“I got this music, in my mind sayin’ it’s gonna be alright,” said Taylor Swift, even though many fans are disappointed over the Eras Tour ticket sales outcomes.


“SoFi Stadium 2021,” commons.wikimedia.org, creative commons

Kristen Catterson, Staff Writer

In November 2022, pre-sale tickets went on sale for Taylor Swift’s upcoming “Eras Tour” through concert giant Ticketmaster. Although the pop star is headlining sports arenas that on average hold over 50,000 people—and added seventeen new dates to her lineup—tickets at many venues sold out in a matter of minutes. Ticketmaster crashed for east-coasters, postponing west coast sales.

Soon after, Ticketmaster began receiving backlash for allowing resellers and bots into the waiting room, that the number of codes sent out was not proportional to the amount of available tickets, and for the cancellation of the general sale due to a lack of remaining tickets. 

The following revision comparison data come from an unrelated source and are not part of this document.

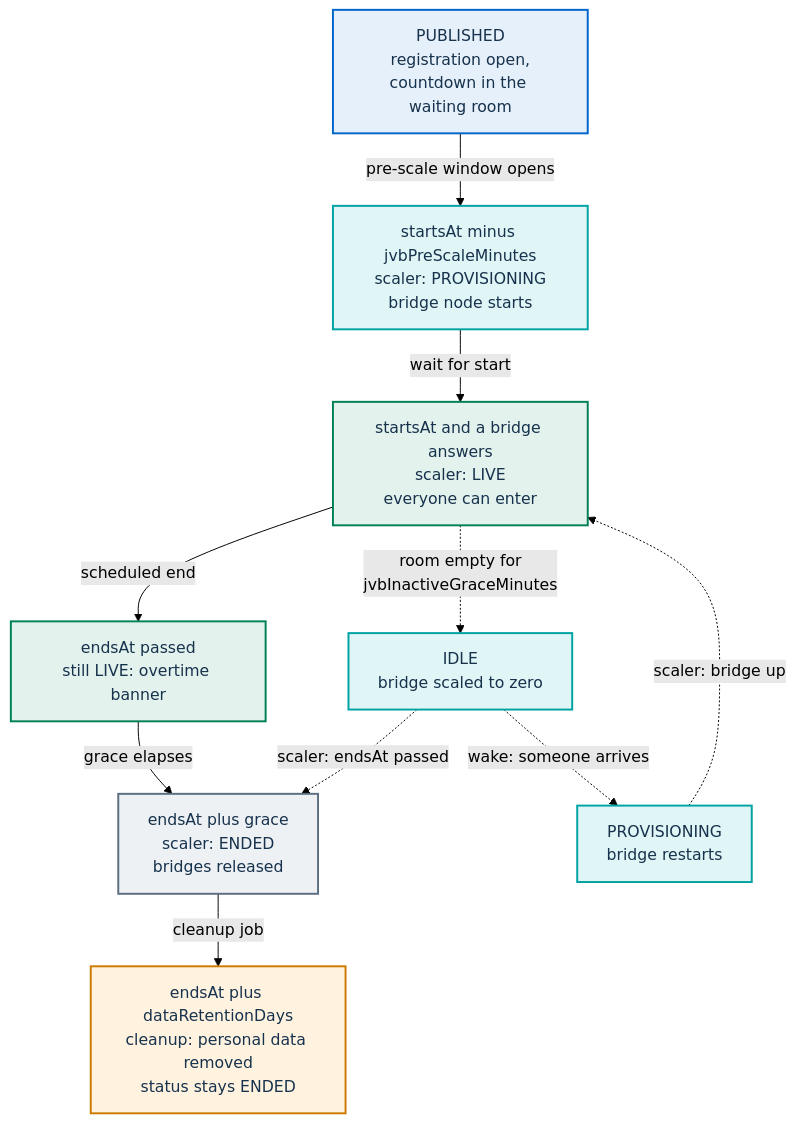
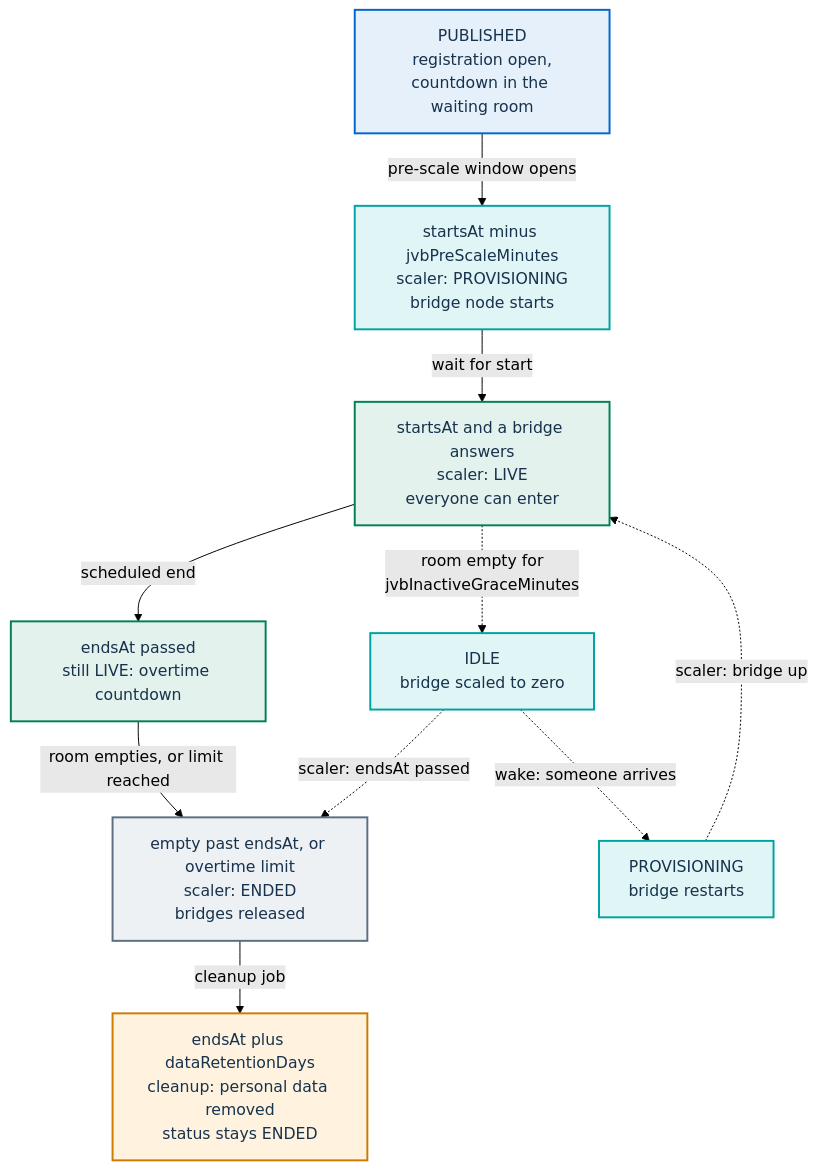
Before and after one commit to italia/pa-webinar: the fourth of 4 diagrams in docs/architecture/event-lifecycle.md, drawn with Mermaid (forest theme). The commit also changed other lines of this file and 50 other files, not shown here.

````diff
--- a/docs/architecture/event-lifecycle.md
+++ b/docs/architecture/event-lifecycle.md
@@ -289,29 +289,29 @@
 ```mermaid
 flowchart TB
   classDef human fill:#E6F0FA,stroke:#0066CC,stroke-width:2px,color:#17324D
   classDef auto fill:#E0F5F5,stroke:#00A3A3,stroke-width:2px,color:#17324D
   classDef live fill:#E3F2EC,stroke:#008055,stroke-width:2px,color:#17324D
   classDef terminal fill:#EEF1F4,stroke:#5C6F82,stroke-width:2px,color:#17324D
   classDef cron fill:#FFF3E0,stroke:#CC7A00,stroke-width:2px,color:#17324D
 
   A["PUBLISHED<br/>registration open,<br/>countdown in the waiting room"]:::human
   B["startsAt minus jvbPreScaleMinutes<br/>scaler: PROVISIONING<br/>bridge node starts"]:::auto
   C["startsAt and a bridge answers<br/>scaler: LIVE<br/>everyone can enter"]:::live
-  D["endsAt passed<br/>still LIVE: overtime banner"]:::live
-  E["endsAt plus grace<br/>scaler: ENDED<br/>bridges released"]:::terminal
+  D["endsAt passed<br/>still LIVE: overtime countdown"]:::live
+  E["empty past endsAt, or overtime limit<br/>scaler: ENDED<br/>bridges released"]:::terminal
   F["endsAt plus dataRetentionDays<br/>cleanup: personal data removed<br/>status stays ENDED"]:::cron
 
   I["IDLE<br/>bridge scaled to zero"]:::auto
   W["PROVISIONING<br/>bridge restarts"]:::auto
 
   A -->|"pre-scale window opens"| B
   B -->|"wait for start"| C
   C -->|"scheduled end"| D
-  D -->|"grace elapses"| E
+  D -->|"room empties, or limit reached"| E
   E -->|"cleanup job"| F
 
   C -.->|"room empty for<br/>jvbInactiveGraceMinutes"| I
   I -.->|"wake: someone arrives"| W
   W -.->|"scaler: bridge up"| C
   I -.->|"scaler: endsAt passed"| E
 ```
````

Ticketmaster is a monopoly, because it’s the largest ticketing services company in the world. Swifties are currently suing the company, based on the grounds that they could have prepared for the monstrous online traffic and managed the circumstances in a more efficient way, with resellers selling tickets for thousands of dollars more than they were purchased for. Some seats are going for tens of thousands of dollars, and devoted fans are the subjects of price gouging. 

Months later, the effects of these sales are still being felt by Swifties, and poses the question of why concert tickets are so difficult to purchase. According to Time, ticket prices have increased due to more elaborate sets and productions. Furthermore, processing and servicing fees can be up to 78% of the cost of the actual ticket. 

Before buying tickets to the Eras Tour, I had never felt pressure to purchase tickets. I was able to buy the highly-coveted admission last November, but have since felt the consequences of ticketing monopolies. Scoring tickets for Gracie Abrams’ “Good Riddance” tour proved to be disappointing, even though two of my friends were also in the waiting room on two devices each. With tiny venues, and scalpers waiting to buy tickets and put them up for ridiculous prices for resale, we were unable to get our tickets. However, not even ten minutes after the shows sold out, resale tickets were available online for nearly triple their original price. 

“I was really looking forward to seeing Gracie Abrams with my friends but I’m disappointed that tickets sold out extremely fast and we had no chance to get them,” said Castaic senior Emily Cammarata.

Some fans are at resellers’ mercies, opting to pay high prices in order to see their music icons. Many tours are being advertised on StubHub or Seat Geek, for artists such as Gracie Abrams or SZA’s highly-anticipated shows for her new album “SOS.” 

So, is the solution for artists to better prepare for ticket sales? They could book larger venues, add more tour dates, or even implement a fan-verification system. Or, should ticketing companies such as Ticketmaster be held accountable, and work towards weeding out resellers? 

“Call It What You Want,” but these tickets are becoming harder and harder to get!